Another proposal — to create a national accrediting agency that would focus on graduation rates and other results — couldn't be implemented by the regents. But they were asked to add their voices to calls for such an agency.
The proposals were outlined for the regents by Jeff Sandefer, co-founder of the Acton School of Business, a satellite campus in Austin of Hardin-Simmons University, a private school in Abilene. Acton has put in place a number of the proposals, such as linking faculty pay to student evaluations.
Retired House Majority Leader Dick Armey, R-Dallas, also addressed the group. He criticized faculty senates as "an imbecile institution" and urged regents to sharply reduce the role of faculty members in university governance.
"Our universities are not fulfilling their essential mission in our culture, which is to teach our children," Armey said.
Some people attending the conference questioned the proposals. Charles Miller, a former chairman of the UT regents who led a panel on higher education for U.S. Education Secretary Margaret Spellings, said that heavy-handed treatment of top researchers could cause them to flee.
Lynn Tatum, president of the Texas conference of the American Association of University Professors, who did not attend, said he was troubled by the tone of the recommendations.
"Many of these initiatives appear to derive from a business model rather than an educational model," said Tatum, a senior lecturer in the honors college at Baylor University, a Baptist institution in Waco. "In fact, students are the product. It is society that has employed faculty to provide thinking, well-rounded, educated adults."
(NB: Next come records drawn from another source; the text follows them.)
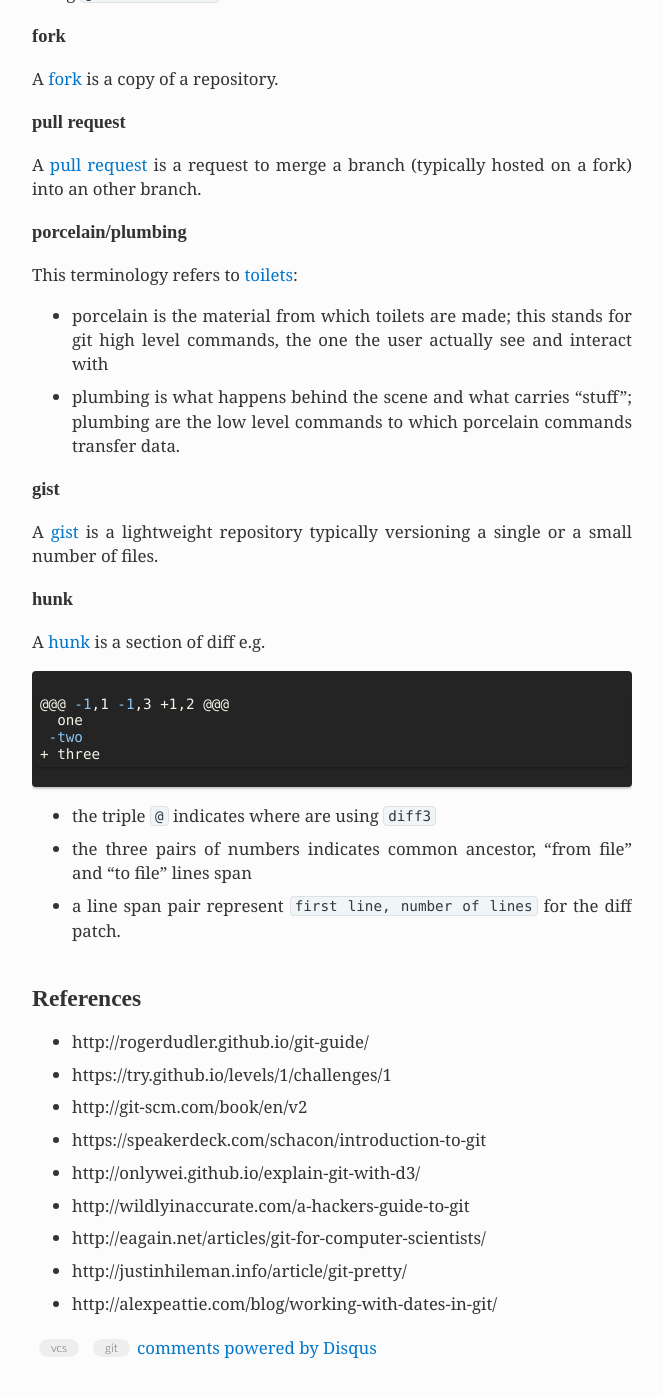
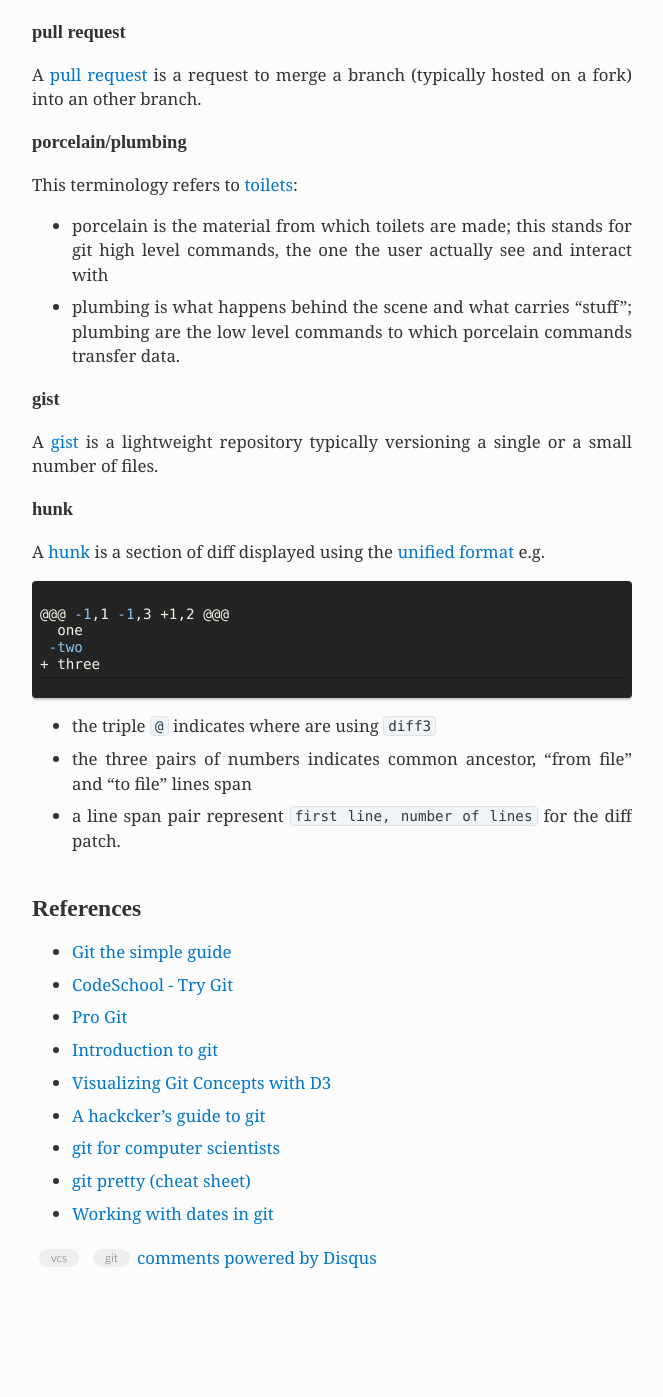
Before and after one commit to marchelbling/marc.helbling.fr, a Jekyll site: the page built from _posts/2014-09-22-practical-git-introduction.md, in a window 1280 px wide and 1400 px high, scrolled down 45788 px. Shown: the top 1397 px of the window, without its empty margins (356-1019 px from the left). Built offline with Jekyll 4.4.1, drawn with Linux system fonts in a browser that asks for light colours; some web fonts are replaced; Markdown is read by kramdown in place of the engine named in the settings; comment, search, counter and statistics services are not loaded; after the commit the page ends 47099 px from its top, so only the background shows below that; some of the changed text lies outside the part shown.

Commit message:
Updates git post
* fixes use of quotes
* fixes some typos
* adds link to unified format
* cleans reference links

````diff
--- a/_posts/2014-09-22-practical-git-introduction.md
+++ b/_posts/2014-09-22-practical-git-introduction.md
@@ -123,7 +123,7 @@
 
 ## Why git?
 
-Versioning code is not a new problem. Alternatives to git, such as [subversion (svn)](https://subversion.apache.org/), [concurrent versions system (cvs)](http://savannah.nongnu.org/projects/cvs), [perforce](http://www.perforce.com/) are "old" vcs softwares. Wether git is better than those softwares or not will not be discussed here. However let’s list some of the attractive features provided by git:
+Versioning code is not a new problem. Alternatives to git, such as [subversion (svn)](https://subversion.apache.org/), [concurrent versions system (cvs)](http://savannah.nongnu.org/projects/cvs), [perforce](http://www.perforce.com/) are “old” vcs softwares. Wether git is better than those softwares or not will not be discussed here. However let’s list some of the attractive features provided by git:
 
 * free/open source/binaries available for all major platforms
 * decentralized
@@ -323,7 +322,7 @@
 
 From this, we see that a [commit](http://git-scm.com/docs/git-commit-tree) references:
 
-* a "tree": git internal description of the filesystem
+* a “tree”: git internal description of the filesystem
 * a parent: git is fundamentally a **direct acyclic graph** ([DAG](http://en.wikipedia.org/wiki/Directed_acyclic_graph)) in which nodes are commits that references their parent commit(s)
 * an author: the person who originally wrote the current commit *content*
 * an author date
@@ -331,7 +330,7 @@
 * a committer date
 * a message: the description for the changes contained in the commit.
 
-This is the high level definition of a commit in git. We need to go one more step into internals and inspect the "tree" object to have a better picture of how git structures data.
+This is the high level definition of a commit in git. We need to go one more step into internals and inspect the “tree” object to have a better picture of how git structures data.
 
 ```bash
 $ git cat-file tree 7efc3caa79efbab80f45335d4d5f8d2885daff29
@@ -353,14 +352,14 @@
 
 So we can see that:
 
-* a "tree" contains pointers to "blobs" and other trees and a name for each pointer
-* a "blob" is bunch of bytes representing user content (text, images etc.)
+* a “tree” contains pointers to “blobs” and other trees and a name for each pointer
+* a “blob” is bunch of bytes representing user content (text, images etc.)
 * both trees and blobs store a [file mode](http://en.wikipedia.org/wiki/Modes_%28Unix%29) (i.e. a [`chmod`](http://linux.die.net/man/1/chmod)); note however that the file owernship ([`chown`](http://linux.die.net/man/1/chown)) will depend on the user that performs the git commands and is up to the final user
 * git performs deduplication based on content: if file `foo` and file `bar` are a copy of each other
     * they will be represented by the same blob
     * the tree will point to two blobs with the same id but refering different names and possibly different file modes
 
-There are 4 git objects (listed from "low" to "high" level) that can be described as:
+There are 4 git objects (listed from “low” to “high” level) that can be described as:
 
 * blob: content
 * tree: file tree description
@@ -398,7 +397,7 @@
 salut
 ```
 
-The conclusion is that git stores pointers to "full" blobs which means that a blob is useful by itself, independantly of the history file it represents.  Practically, this means that even a shallow repository is usable (especially for [git≥1.9.0](https://raw.githubusercontent.com/git/git/master/Documentation/RelNotes/1.9.0.txt)). This could seem inefficient as for each file, git will keep a copy of the full content after each commit. However, git may also create "[packfiles](http://git-scm.com/book/en/Git-Internals-Packfiles)" that represent content 'delta's to optimize disk usage.
+The conclusion is that git stores pointers to “full” blobs which means that a blob is useful by itself, independantly of the history file it represents.  Practically, this means that even a shallow repository is usable (especially for [git≥1.9.0](https://raw.githubusercontent.com/git/git/master/Documentation/RelNotes/1.9.0.txt)). This could seem inefficient as for each file, git will keep a copy of the full content after each commit. However, git may also create “[packfiles](http://git-scm.com/book/en/Git-Internals-Packfiles)” that represent content ‘delta’s to optimize disk usage.
 Time to examine how the data is actually stored.
 
 ```bash
@@ -581,7 +580,7 @@
 
 ```
 
-we realize that a branch simply is a pointer to a "leaf" commit also called "tip" commit. The binding name/commit is stored in
+we realize that a branch simply is a pointer to a “leaf” commit also called “tip” commit. The binding name/commit is stored in
 
 ```bash
 $ tree .git/refs/heads/
@@ -1303,7 +1302,7 @@
   HEAD branch: (unknown)
 ```
 
-We see two new verbs, "Fetch" to retrieve modification *from* the remote repository and "Push" to publish our local modification *to* a remote repository. This local/remote binding is callled the [refspec](http://git-scm.com/book/en/v2/Git-Internals-The-Refspec). By default, the "Fetch" URL is the same as the "Push" URL but this may be easily [configured](http://sleepycoders.blogspot.fr/2012/05/different-git-push-pullfetch-urls.html) if needed.
+We see two new verbs, “Fetch” to retrieve modification *from* the remote repository and “Push” to publish our local modification *to* a remote repository. This local/remote binding is callled the [refspec](http://git-scm.com/book/en/v2/Git-Internals-The-Refspec). By default, the “Fetch” URL is the same as the “Push” URL but this may be easily [configured](http://sleepycoders.blogspot.fr/2012/05/different-git-push-pullfetch-urls.html) if needed.
 
 As we did not interact (to fetch or push) with the `origin` remote yet, the `HEAD` branch is unknown.
 
@@ -1421,7 +1420,7 @@
 
 * branches are simply references to commits
 * `HEAD` references the tip commit for current branch
-* `git merge` (and most "merging-like" commands) relies on three-way merge by default
+* `git merge` (and most “merging-like” commands) relies on three-way merge by default
 * `git rebase` enables to rewrite history
     * `git rebase foo` will move current branch commits onto `foo` branch (note that in case of conflict `ours` and `theirs` can feel inverted as `git rebase foo` checkouts the `foo` branch under the hood)
     * `git rebase --interactive sha1^` will allow to edit/squash/remove/swap all commits from `sha1` to `HEAD`
@@ -1461,14 +1460,14 @@
 
 ### Merge or rebase?
 
-The ["merge or rebase"](https://blog.sourcetreeapp.com/2012/08/21/merge-or-rebase/) [question](http://blogs.atlassian.com/2013/10/git-team-workflows-merge-or-rebase/) [is](http://stackoverflow.com/questions/804115/when-do-you-use-git-rebase-instead-of-git-merge) [one](http://stackoverflow.com/questions/457927/git-workflow-and-rebase-vs-merge-questions) [of](http://blog.experimentalworks.net/2009/03/merge-vs-rebase-a-deep-dive-into-the-mysteries-of-revision-control/) [the](http://www.derekgourlay.com/archives/428) [most](http://mislav.uniqpath.com/2013/02/merge-vs-rebase/) [debated](http://softwareswirl.blogspot.fr/2009/04/truce-in-merge-vs-rebase-war.html) [one](https://medium.com/@porteneuve/getting-solid-at-git-rebase-vs-merge-4fa1a48c53aa).
+The [“merge or rebase”](https://blog.sourcetreeapp.com/2012/08/21/merge-or-rebase/) [question](http://blogs.atlassian.com/2013/10/git-team-workflows-merge-or-rebase/) [is](http://stackoverflow.com/questions/804115/when-do-you-use-git-rebase-instead-of-git-merge) [one](http://stackoverflow.com/questions/457927/git-workflow-and-rebase-vs-merge-questions) [of](http://blog.experimentalworks.net/2009/03/merge-vs-rebase-a-deep-dive-into-the-mysteries-of-revision-control/) [the](http://www.derekgourlay.com/archives/428) [most](http://mislav.uniqpath.com/2013/02/merge-vs-rebase/) [debated](http://softwareswirl.blogspot.fr/2009/04/truce-in-merge-vs-rebase-war.html) [one](https://medium.com/@porteneuve/getting-solid-at-git-rebase-vs-merge-4fa1a48c53aa).
 
 The arguments mostly fall back to
 
 * `git merge` keeps original context but create a clumsy history that can be difficult to read and makes `git bisect` more [difficult to use](http://stackoverflow.com/questions/17267816/git-bisect-with-merged-commits)
 * `git rebase` ends up in a linear history but rewrites history by computing incremental patches and thus modifies the original authored commits.
 
-It used to be about only merge or only rebase but usage evolving with time. Nowadays, rewriting a "private" branch is seen as a cleanup and therefore mostly considered a [good](http://thread.gmane.org/gmane.comp.video.dri.devel/34739/focus=34744) [practice](http://blogs.atlassian.com/2013/10/git-team-workflows-merge-or-rebase/). Private does not necesarily means that the branch was not pushed on a remote yet; it rather means that you are mostly working on the branch alone. You may then push *your* branch on a remote, either to keep a backup or to help discuss a matter with team mates. Hence privacy should be seen as responsibility:
+It used to be about only merge or only rebase but usage evolving with time. Nowadays, rewriting a “private” branch is seen as a cleanup and therefore mostly considered a [good](http://thread.gmane.org/gmane.comp.video.dri.devel/34739/focus=34744) [practice](http://blogs.atlassian.com/2013/10/git-team-workflows-merge-or-rebase/). Private does not necesarily means that the branch was not pushed on a remote yet; it rather means that you are mostly working on the branch alone. You may then push *your* branch on a remote, either to keep a backup or to help discuss a matter with team mates. Hence privacy should be seen as responsibility:
 
 * a private branch is your own responsibility and its history may be altered to meet the project quality standards
 * a public branch is a collective responsibility and thus history should be taken with care as changing it may offend people.
@@ -1549,7 +1548,7 @@
 * `--cached`: apply command to the staging area instead of repository objects
 * `--stat`: display a diffstat only i.e. for each file modified it shows the number of deletions and additions
 * `git [command] [options] -- file/to/path`: using ` -- file/to/path/` will only apply `git [command] [options]` to `file/to/path`. Note that a regexp might be used e.g. `-- '*.[ch]'` will perform the command on all C files and headers.
-* some commands accept date/time filters such as `--since`, `--until`, `--before` or `--after`; the ["approxidate"](http://alexpeattie.com/blog/working-with-dates-in-git/) [parser](https://github.com/git/git/blob/master/date.c) will accept absolute date (e.g. `"2014-01-01"` or `"Jan 01 10:00:00 2014 +01"`) or relative ones (e.g. `"3.weeks.ago"` or `"last monday"`).
+* some commands accept date/time filters such as `--since`, `--until`, `--before` or `--after`; the [“approxidate”](http://alexpeattie.com/blog/working-with-dates-in-git/) [parser](https://github.com/git/git/blob/master/date.c) will accept absolute date (e.g. `"2014-01-01"` or `"Jan 01 10:00:00 2014 +01"`) or relative ones (e.g. `"3.weeks.ago"` or `"last monday"`).
 * commands that do not directly accept date/time filters can still be used with dates through the `branch@{approxidate}` construct e.g. `git diff --stat master@{1.week.ago} master` will display a diffstat of changes committed on the `master` during the last week.
 
 
@@ -1803,7 +1802,7 @@
 This terminology refers to [toilets](http://stackoverflow.com/a/6976506/626278):
 
 * porcelain is the material from which toilets are made; this stands for git high level commands, the one the user actually see and interact with
-* plumbing is what happens behind the scene and what carries "stuff"; plumbing are the low level commands to which porcelain commands transfer data.
+* plumbing is what happens behind the scene and what carries “stuff”; plumbing are the low level commands to which porcelain commands transfer data.
 
 ### gist
 
@@ -1811,7 +1810,7 @@
 
 ### hunk
 
-A [hunk](http://joaquin.windmuller.ca/post/selectively-select-changes-to-commit-with-git-or-imma-edit-your-hunk/on:2011-11-16@20:54:30) is a section of diff e.g.
+A [hunk](http://joaquin.windmuller.ca/post/selectively-select-changes-to-commit-with-git-or-imma-edit-your-hunk/on:2011-11-16@20:54:30) is a section of diff displayed using the [unified format](http://www.gnu.org/software/diffutils/manual/html_node/Detailed-Unified.html#Detailed-Unified) e.g.
 
 ```bash
 @@@ -1,1 -1,3 +1,2 @@@
@@ -1821,19 +1820,19 @@
 ```
 
 * the triple `@` indicates where are using `diff3`
-* the three pairs of numbers indicates common ancestor, "from file" and "to file" lines span
+* the three pairs of numbers indicates common ancestor, “from file” and “to file” lines span
 * a line span pair represent `first line, number of lines` for the diff patch.
 
 
 
 # References
 
-* http://rogerdudler.github.io/git-guide/
-* https://try.github.io/levels/1/challenges/1
-* http://git-scm.com/book/en/v2
-* https://speakerdeck.com/schacon/introduction-to-git
-* http://onlywei.github.io/explain-git-with-d3/
-* http://wildlyinaccurate.com/a-hackers-guide-to-git
-* http://eagain.net/articles/git-for-computer-scientists/
-* http://justinhileman.info/article/git-pretty/
-* http://alexpeattie.com/blog/working-with-dates-in-git/
+* [Git the simple guide](http://rogerdudler.github.io/git-guide/)
+* [CodeSchool - Try Git](https://try.github.io/levels/1/challenges/1)
+* [Pro Git](http://git-scm.com/book/en/v2)
+* [Introduction to git](https://speakerdeck.com/schacon/introduction-to-git)
+* [Visualizing Git Concepts with D3](http://onlywei.github.io/explain-git-with-d3/)
+* [A hackcker’s guide to git](http://wildlyinaccurate.com/a-hackers-guide-to-git)
+* [git for computer scientists](http://eagain.net/articles/git-for-computer-scientists/)
+* [git pretty (cheat sheet)](http://justinhileman.info/article/git-pretty/)
+* [Working with dates in git](http://alexpeattie.com/blog/working-with-dates-in-git/)
````
Also changed, not shown: other parts of _posts/2014-09-22-practical-git-introduction.md (+2 -3 lines).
Seven proposals, billed as 'breakthrough solutions,' were floated at the conference:
Post student satisfaction ratings and other information to publicly recognize the best teachers.
Award bonuses to professors, teaching assistants and other instructors based on students' ratings of how well a course delivered on its promises.
Split research and teaching budgets, paying teachers for the number of students they teach and paying researchers according to research dollars they receive.
Require evidence of teaching skills before awarding tenure to faculty members.
Provide each student with a personalized 'learning contract' before he or she enrolls that discloses the graduation rate and starting salary for the average student in that major with equivalent SAT scores.
Provide each in-state student with a voucher of sorts — a scholarship funded by legislative appropriations that currently go directly to public colleges and universities.
Support efforts to create a new national accrediting agency that would focus on results, such as knowledge gained between the freshman and senior years.